WHAT NEEDS TO BE DONE
All entries below are to be reproduced precisely as they stand, without the pictures.

[[ EXTRACTED ENTRIES open ]]

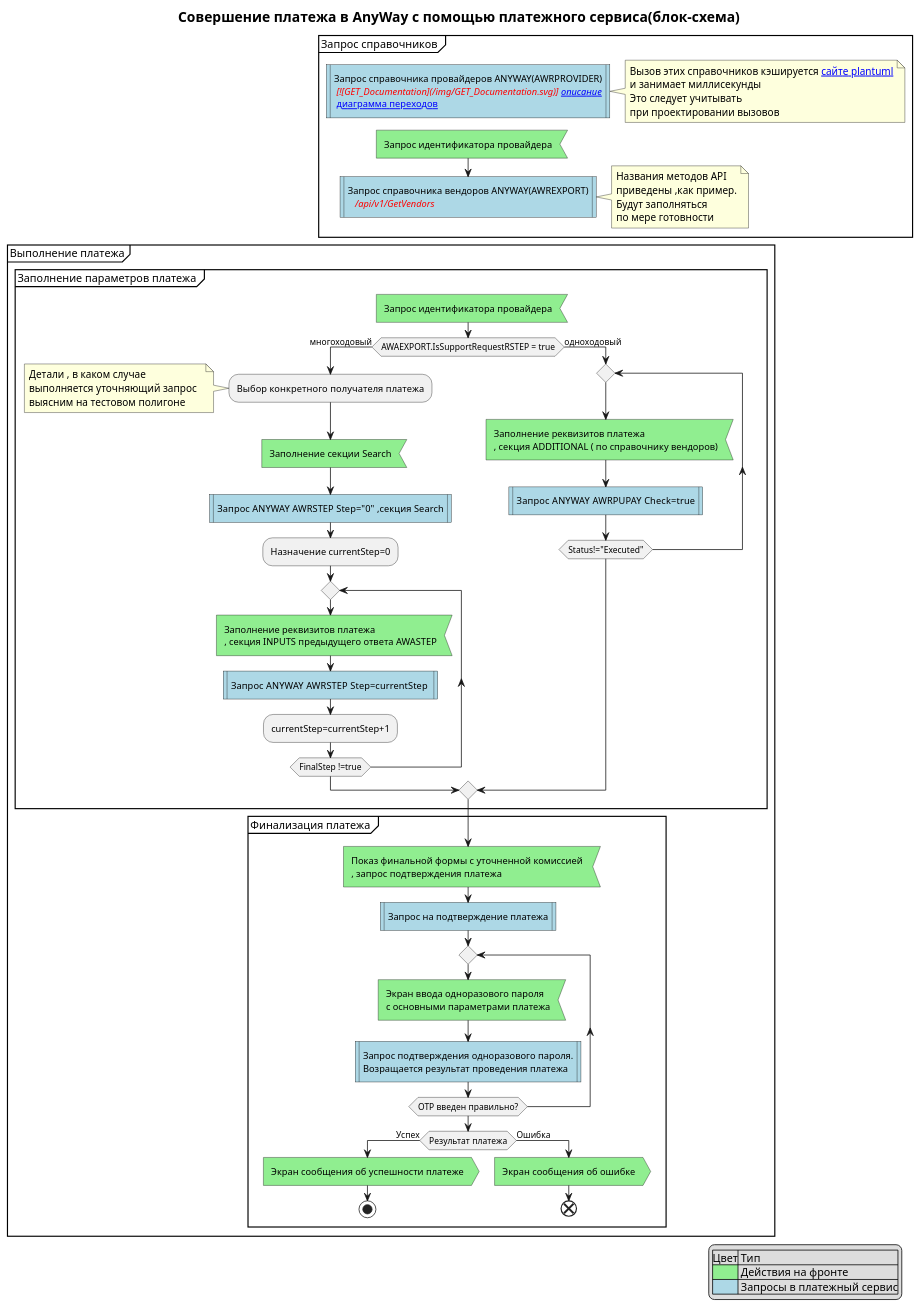
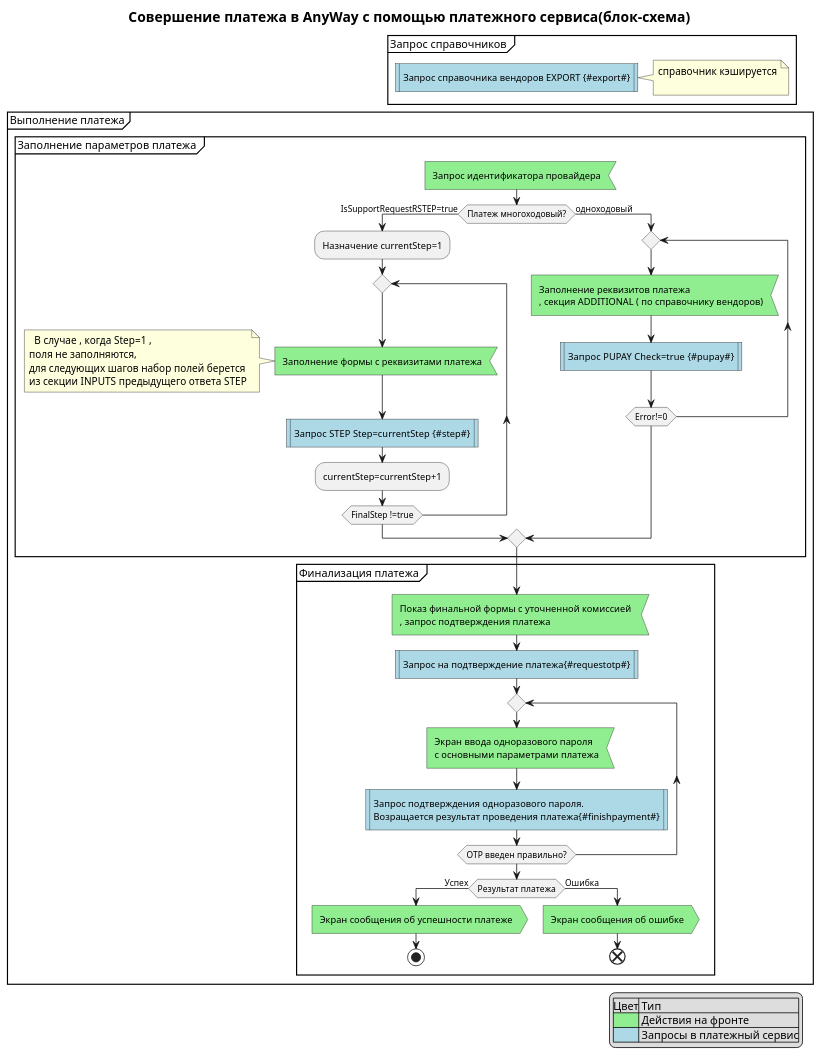
Before and after one commit to slavickk/ephysix: the diagram in ParserLibrary/Plugins/SwaggerUIData/PlantUML/UseCaseDiagram1.puml, drawn with PlantUML. The commit also changed 111 other files, not shown here.

```diff
--- a/ParserLibrary/Plugins/SwaggerUIData/PlantUML/UseCaseDiagram1.puml
+++ b/ParserLibrary/Plugins/SwaggerUIData/PlantUML/UseCaseDiagram1.puml
@@ -1,77 +1,64 @@
 @startuml
 title = Совершение платежа в AnyWay с помощью платежного сервиса(блок-схема)
 partition "Запрос справочников "{
-#lightblue :Запрос справочника провайдеров ANYWAY(AWRPROVIDER)\n <color:red><i>[![GET_Documentation](/img/GET_Documentation.svg)] [[/swagger/index.html#/INFO/getexport описание]]</i>\n [[/Files/export.html диаграмма переходов]] |
-detach
+
+#lightblue :Запрос справочника вендоров EXPORT {#export#}|
 note right
-  Вызов этих справочников кэшируется [[http://plantuml.com сайте plantuml]]
-  и занимает миллисекунды  
-  Это следует учитывать
-  при проектировании вызовов
-end note
-#lightgreen :Запрос идентификатора провайдера<
+справочник кэшируется
 
-#lightblue :Запрос справочника вендоров ANYWAY(AWREXPORT)\n  <color:red><i> /api/v1/GetVendors</i>|
-note right
-  Названия методов API 
-  приведены ,как пример.
-  Будут заполняться
-  по мере готовности
 end note
 
 }
 
 detach
 group Выполнение платежа
 partition "Заполнение параметров платежа "{
 #lightgreen :Запрос идентификатора провайдера<
 
-if(AWAEXPORT.IsSupportRequestRSTEP = true) then (многоходовый)
-  :Выбор  конкретного получателя платежа;
+if(Платеж многоходовый?) then (IsSupportRequestRSTEP=true)
+ :Назначение currentStep=1;
+repeat
+#lightgreen :Заполнение формы с реквизитами платежа<
 note left
-  Детали , в каком случае
-  выполняется уточняющий запрос  
-  выясним на тестовом полигоне
+  В случае , когда Step=1 ,
+поля не заполняются,
+для следующих шагов набор полей берется 
+из секции INPUTS предыдущего ответа STEP
 end note
 
-  #lightgreen :Заполнение секции Search<
-#lightblue :Запрос ANYWAY AWRSTEP  Step="0" ,секция Search|
-:Назначение currentStep=0;
-repeat
-#lightgreen :Заполнение реквизитов платежа\n, секция INPUTS предыдущего ответа AWASTEP<
-#lightblue :Запрос ANYWAY AWRSTEP  Step=currentStep |
+#lightblue :Запрос STEP  Step=currentStep {#step#}|
 :currentStep=currentStep+1;
 repeat while(FinalStep !=true) 
 
 else (одноходовый)
 repeat
 #lightgreen :Заполнение реквизитов платежа\n, секция ADDITIONAL ( по справочнику вендоров)<
-#lightblue :Запрос ANYWAY AWRPUPAY  Check=true|
-repeat while(Status!="Executed") 
+#lightblue :Запрос PUPAY  Check=true {#pupay#}|
+repeat while(Error!=0) 
 endif
 
 }
 partition "Финализация платежа "{
 #lightgreen :Показ финальной формы с уточненной комиссией \n, запрос подтверждения платежа<
-#lightblue :Запрос на подтверждение платежа|
+#lightblue :Запрос на подтверждение платежа{#requestotp#}|
 repeat
 #lightgreen :Экран ввода одноразового пароля \nс основными параметрами платежа<
 
-#lightblue :Запрос подтверждения одноразового пароля.\nВозращается результат проведения платежа|
+#lightblue :Запрос подтверждения одноразового пароля.\nВозращается результат проведения платежа{#finishpayment#}|
 repeat while(OTP введен правильно?) 
 if(Результат платежа) then (Успех)
 #lightgreen :Экран сообщения об успешности платеже>
 stop
 else (Ошибка)
 #lightgreen :Экран сообщения об ошибке>
 end
 endif
 }
 end group
 
 legend right
     |Цвет| Тип |
     |<#lightgreen>| Действия на фронте|
     |<#lightblue>| Запросы в платежный сервис|
 endlegend
 @enduml
```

[[ EXTRACTED ENTRIES closed ]]

TASK SOLUTION
Before and after one commit to slavickk/ephysix: the diagram in ParserLibrary/Plugins/SwaggerUIData/PlantUML/UseCaseDiagram1.puml, drawn with PlantUML. The commit also changed 111 other files, not shown here.

```diff
--- a/ParserLibrary/Plugins/SwaggerUIData/PlantUML/UseCaseDiagram1.puml
+++ b/ParserLibrary/Plugins/SwaggerUIData/PlantUML/UseCaseDiagram1.puml
@@ -1,77 +1,64 @@
 @startuml
 title = Совершение платежа в AnyWay с помощью платежного сервиса(блок-схема)
 partition "Запрос справочников "{
-#lightblue :Запрос справочника провайдеров ANYWAY(AWRPROVIDER)\n <color:red><i>[![GET_Documentation](/img/GET_Documentation.svg)] [[/swagger/index.html#/INFO/getexport описание]]</i>\n [[/Files/export.html диаграмма переходов]] |
-detach
+
+#lightblue :Запрос справочника вендоров EXPORT {#export#}|
 note right
-  Вызов этих справочников кэшируется [[http://plantuml.com сайте plantuml]]
-  и занимает миллисекунды  
-  Это следует учитывать
-  при проектировании вызовов
-end note
-#lightgreen :Запрос идентификатора провайдера<
+справочник кэшируется
 
-#lightblue :Запрос справочника вендоров ANYWAY(AWREXPORT)\n  <color:red><i> /api/v1/GetVendors</i>|
-note right
-  Названия методов API 
-  приведены ,как пример.
-  Будут заполняться
-  по мере готовности
 end note
 
 }
 
 detach
 group Выполнение платежа
 partition "Заполнение параметров платежа "{
 #lightgreen :Запрос идентификатора провайдера<
 
-if(AWAEXPORT.IsSupportRequestRSTEP = true) then (многоходовый)
-  :Выбор  конкретного получателя платежа;
+if(Платеж многоходовый?) then (IsSupportRequestRSTEP=true)
+ :Назначение currentStep=1;
+repeat
+#lightgreen :Заполнение формы с реквизитами платежа<
 note left
-  Детали , в каком случае
-  выполняется уточняющий запрос  
-  выясним на тестовом полигоне
+  В случае , когда Step=1 ,
+поля не заполняются,
+для следующих шагов набор полей берется 
+из секции INPUTS предыдущего ответа STEP
 end note
 
-  #lightgreen :Заполнение секции Search<
-#lightblue :Запрос ANYWAY AWRSTEP  Step="0" ,секция Search|
-:Назначение currentStep=0;
-repeat
-#lightgreen :Заполнение реквизитов платежа\n, секция INPUTS предыдущего ответа AWASTEP<
-#lightblue :Запрос ANYWAY AWRSTEP  Step=currentStep |
+#lightblue :Запрос STEP  Step=currentStep {#step#}|
 :currentStep=currentStep+1;
 repeat while(FinalStep !=true) 
 
 else (одноходовый)
 repeat
 #lightgreen :Заполнение реквизитов платежа\n, секция ADDITIONAL ( по справочнику вендоров)<
-#lightblue :Запрос ANYWAY AWRPUPAY  Check=true|
-repeat while(Status!="Executed") 
+#lightblue :Запрос PUPAY  Check=true {#pupay#}|
+repeat while(Error!=0) 
 endif
 
 }
 partition "Финализация платежа "{
 #lightgreen :Показ финальной формы с уточненной комиссией \n, запрос подтверждения платежа<
-#lightblue :Запрос на подтверждение платежа|
+#lightblue :Запрос на подтверждение платежа{#requestotp#}|
 repeat
 #lightgreen :Экран ввода одноразового пароля \nс основными параметрами платежа<
 
-#lightblue :Запрос подтверждения одноразового пароля.\nВозращается результат проведения платежа|
+#lightblue :Запрос подтверждения одноразового пароля.\nВозращается результат проведения платежа{#finishpayment#}|
 repeat while(OTP введен правильно?) 
 if(Результат платежа) then (Успех)
 #lightgreen :Экран сообщения об успешности платеже>
 stop
 else (Ошибка)
 #lightgreen :Экран сообщения об ошибке>
 end
 endif
 }
 end group
 
 legend right
     |Цвет| Тип |
     |<#lightgreen>| Действия на фронте|
     |<#lightblue>| Запросы в платежный сервис|
 endlegend
 @enduml
```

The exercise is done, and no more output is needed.